**Work to be completed:** A complete answer includes every line below with the word "style".

**Dataset records:**
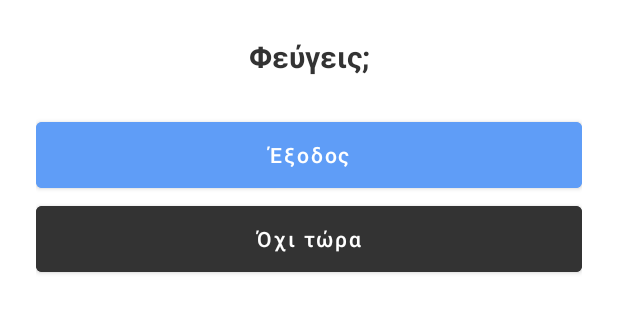
After one commit to skaradimitriou/unipi-audio-stories, an Android app: the layout logout_bottomsheet.xml on its own in the app's theme, with its tools: preview values and no code run, on a phone screen of 412 x 824 dp. The commit adds this screen. Shown: the top 313 px of the screen. Run offline under Robolectric (Android 15) with nearby library versions, the phone set to English and light mode, and no system bars.

Commit message:
Fix: code cleanup & logout bottomsheet

```diff
--- a/app/src/main/java/com/stathis/unipiaudiostories/db/StoryStatisticsDao.kt
+++ b/app/src/main/java/com/stathis/unipiaudiostories/db/StoryStatisticsDao.kt
@@ -13,7 +13,7 @@ interface StoryStatisticsDao {
      * Query that returns all the statistics sorted by count property ASC
      */
 
-    @Query("SELECT * FROM statistics ORDER BY counter ASC")
+    @Query("SELECT * FROM statistics ORDER BY counter DESC")
     fun getAllStatistics(): Flow<List<StoryStatistic>>
 
     /**
--- a/app/src/main/java/com/stathis/unipiaudiostories/models/repo/StoryRepository.kt
+++ b/app/src/main/java/com/stathis/unipiaudiostories/models/repo/StoryRepository.kt
@@ -16,5 +16,7 @@ interface StoryRepository {
      */
     suspend fun getAllStories() : Flow<List<Story>>
 
+    suspend fun getAllFavorites() : Flow<List<Story>>
+
     suspend fun getStoryStatistics() : Flow<List<StoryStatistic>>
 }
--- /dev/null
+++ b/app/src/main/res/layout/logout_bottomsheet.xml
@@ -0,0 +1,40 @@
+<?xml version="1.0" encoding="utf-8"?>
+<androidx.constraintlayout.widget.ConstraintLayout xmlns:android="http://schemas.android.com/apk/res/android"
+    xmlns:app="http://schemas.android.com/apk/res-auto"
+    android:layout_width="match_parent"
+    android:layout_height="wrap_content"
+    android:padding="@dimen/dimen_l">
+
+    <TextView
+        android:id="@+id/titleTxtView"
+        style="@style/text_20_bold_dark_grey"
+        android:layout_width="match_parent"
+        android:layout_height="wrap_content"
+        android:gravity="center_horizontal"
+        android:text="@string/leaving"
+        app:layout_constraintStart_toStartOf="parent"
+        app:layout_constraintTop_toTopOf="parent" />
+
+    <Button
+        android:id="@+id/primaryBtn"
+        style="@style/AppButton"
+        android:layout_width="match_parent"
+        android:layout_height="@dimen/button_height"
+        android:layout_marginTop="@dimen/dimen_l"
+        android:text="@string/exit"
+        app:layout_constraintEnd_toEndOf="parent"
+        app:layout_constraintStart_toStartOf="parent"
+        app:layout_constraintTop_toBottomOf="@id/titleTxtView" />
+
+    <Button
+        android:id="@+id/secondaryBtn"
+        style="@style/AppButton"
+        android:layout_width="match_parent"
+        android:layout_height="@dimen/button_height"
+        android:backgroundTint="@color/grey_dark_bg"
+        android:text="@string/not_now"
+        app:layout_constraintEnd_toEndOf="parent"
+        app:layout_constraintStart_toStartOf="parent"
+        app:layout_constraintTop_toBottomOf="@id/primaryBtn" />
+
+</androidx.constraintlayout.widget.ConstraintLayout>
--- a/app/src/main/res/values/strings.xml
+++ b/app/src/main/res/values/strings.xml
@@ -37,4 +37,9 @@
     <string name="logout">Αποσύνδεση</string>
     <string name="no_results_text">Δεν βρέθηκαν αποτελέσματα</string>
 
+    <!-- Logout BottomSheet -->
+    <string name="leaving">Φεύγεις;</string>
+    <string name="exit">Έξοδος</string>
+    <string name="not_now">Όχι τώρα</string>
+
 </resources>
--- a/app/src/main/res/values/themes.xml
+++ b/app/src/main/res/values/themes.xml
@@ -28,6 +28,11 @@
 
     <!-- Button -->
     <style name="AppButton">
+        <item name="android:backgroundTint">@color/light_blue</item>
+        <item name="android:textAllCaps">false</item>
+    </style>
+
+    <style name="SecondaryBtn">
         <item name="android:backgroundTint">@color/light_blue</item>
         <item name="android:textAllCaps">false</item>
     </style>
```
Also changed, not shown: app/src/main/java/com/stathis/unipiaudiostories/models/repo/StoryRepositoryImpl.kt (+12 -0 lines), app/src/main/java/com/stathis/unipiaudiostories/ui/main/MainActivity.kt (+11 -0 lines), app/src/main/java/com/stathis/unipiaudiostories/ui/main/details/DetailsViewModel.kt (+8 -10 lines), app/src/main/java/com/stathis/unipiaudiostories/ui/main/favorites/FavoritesFragment.kt (+9 -0 lines), app/src/main/java/com/stathis/unipiaudiostories/ui/main/favorites/FavoritesViewModel.kt (+5 -13 lines), app/src/main/java/com/stathis/unipiaudiostories/util/ViewExt.kt (+20 -4 lines), app/src/main/res/layout/fragment_favorites.xml (+11 -0 lines), 2 other files.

**Answer to the problem:**
+        style="@style/text_20_bold_dark_grey"
+        style="@style/AppButton"
+        style="@style/AppButton"
     <style name="AppButton">
+    </style>
+    <style name="SecondaryBtn">
     </style>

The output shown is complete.